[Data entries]
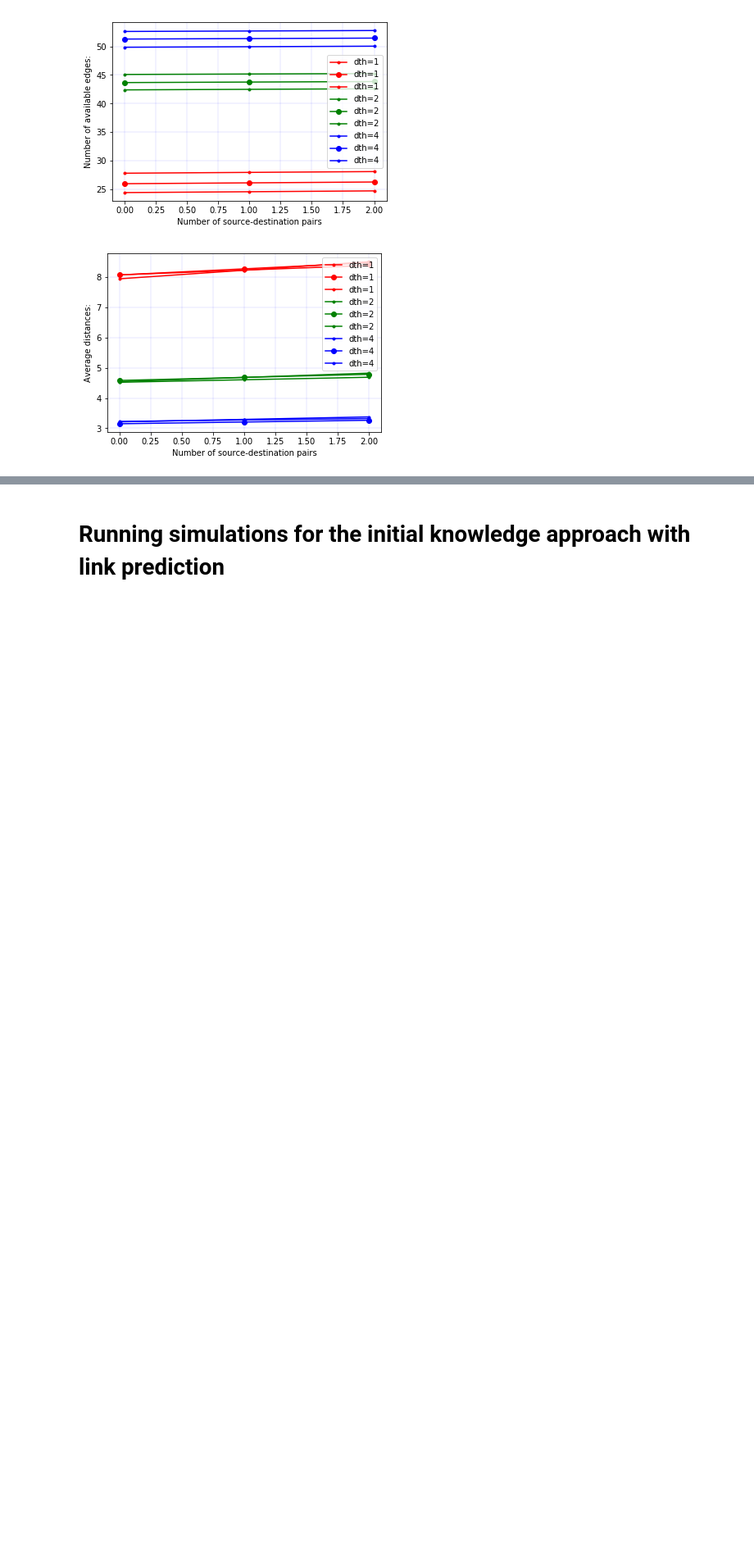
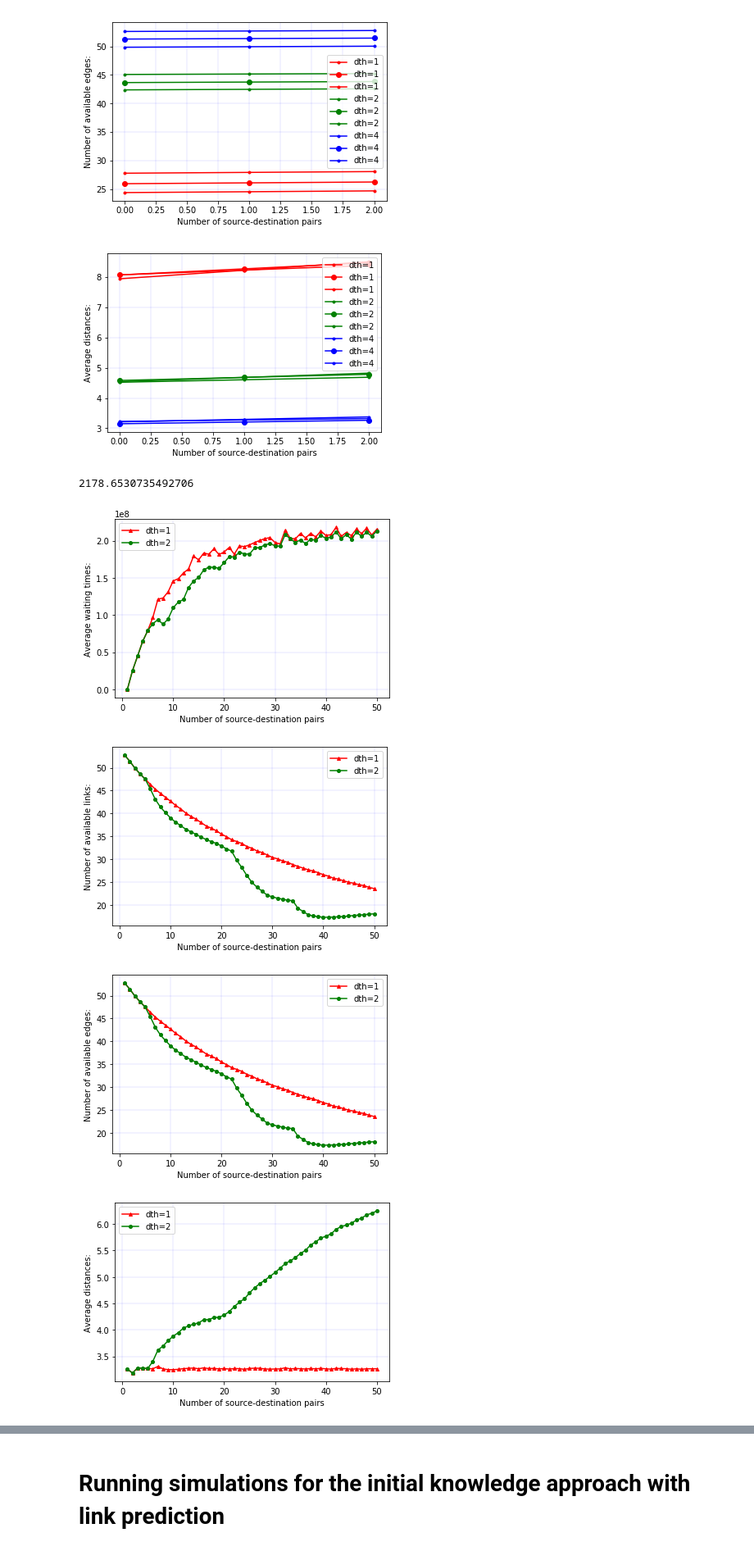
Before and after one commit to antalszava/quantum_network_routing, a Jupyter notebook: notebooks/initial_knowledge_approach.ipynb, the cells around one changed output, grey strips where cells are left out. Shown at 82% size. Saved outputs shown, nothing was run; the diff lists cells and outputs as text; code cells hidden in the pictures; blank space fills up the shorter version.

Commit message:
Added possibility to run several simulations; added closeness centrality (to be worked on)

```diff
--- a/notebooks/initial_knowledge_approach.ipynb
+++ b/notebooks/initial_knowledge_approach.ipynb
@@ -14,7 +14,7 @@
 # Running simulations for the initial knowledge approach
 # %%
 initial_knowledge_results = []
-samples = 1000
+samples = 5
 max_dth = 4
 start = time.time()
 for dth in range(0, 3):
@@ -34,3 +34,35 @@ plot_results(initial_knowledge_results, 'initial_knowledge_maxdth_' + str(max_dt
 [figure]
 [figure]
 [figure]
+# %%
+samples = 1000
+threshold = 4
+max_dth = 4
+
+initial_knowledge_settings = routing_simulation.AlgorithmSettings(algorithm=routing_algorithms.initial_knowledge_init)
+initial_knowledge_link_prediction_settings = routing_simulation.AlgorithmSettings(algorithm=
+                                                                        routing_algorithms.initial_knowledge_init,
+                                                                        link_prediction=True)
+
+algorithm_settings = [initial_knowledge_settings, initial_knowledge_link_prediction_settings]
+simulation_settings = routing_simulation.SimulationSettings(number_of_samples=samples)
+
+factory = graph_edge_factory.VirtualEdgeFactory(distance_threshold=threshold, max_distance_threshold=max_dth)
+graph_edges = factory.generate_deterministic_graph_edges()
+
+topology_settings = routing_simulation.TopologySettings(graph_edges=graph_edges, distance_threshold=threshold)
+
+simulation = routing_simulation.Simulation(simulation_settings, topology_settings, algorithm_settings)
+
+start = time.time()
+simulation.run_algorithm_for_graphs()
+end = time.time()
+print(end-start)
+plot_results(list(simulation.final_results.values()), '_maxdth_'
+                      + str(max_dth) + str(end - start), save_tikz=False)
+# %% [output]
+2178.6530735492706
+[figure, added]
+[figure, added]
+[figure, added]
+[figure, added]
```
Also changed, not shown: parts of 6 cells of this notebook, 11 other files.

---

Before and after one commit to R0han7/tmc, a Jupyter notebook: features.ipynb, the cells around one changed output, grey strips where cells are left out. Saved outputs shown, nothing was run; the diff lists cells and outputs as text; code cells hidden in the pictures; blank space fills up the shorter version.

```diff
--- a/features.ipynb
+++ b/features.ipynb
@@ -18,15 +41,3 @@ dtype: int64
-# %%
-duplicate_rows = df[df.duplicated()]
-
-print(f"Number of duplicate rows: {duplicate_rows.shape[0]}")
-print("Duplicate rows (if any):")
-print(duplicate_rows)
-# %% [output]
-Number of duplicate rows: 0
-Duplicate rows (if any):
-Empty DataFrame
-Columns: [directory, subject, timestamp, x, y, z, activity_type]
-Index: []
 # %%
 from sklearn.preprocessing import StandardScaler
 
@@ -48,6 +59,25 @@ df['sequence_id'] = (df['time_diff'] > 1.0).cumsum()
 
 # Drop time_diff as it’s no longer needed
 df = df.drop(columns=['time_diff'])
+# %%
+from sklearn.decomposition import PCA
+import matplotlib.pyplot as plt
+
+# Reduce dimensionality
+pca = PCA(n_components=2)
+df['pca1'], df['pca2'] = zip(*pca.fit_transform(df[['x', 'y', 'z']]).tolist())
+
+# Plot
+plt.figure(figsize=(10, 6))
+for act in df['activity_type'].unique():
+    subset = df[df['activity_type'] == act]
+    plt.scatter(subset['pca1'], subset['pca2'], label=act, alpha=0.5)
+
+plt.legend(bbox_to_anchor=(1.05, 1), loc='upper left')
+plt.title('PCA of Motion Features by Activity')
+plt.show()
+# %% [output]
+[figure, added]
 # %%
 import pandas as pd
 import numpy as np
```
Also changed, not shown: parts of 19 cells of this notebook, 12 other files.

PROBLEM REQUIREMENTS
Go through the lines above and count those with "other"; report only the number.

SOLUTION TO THE EXERCISE
2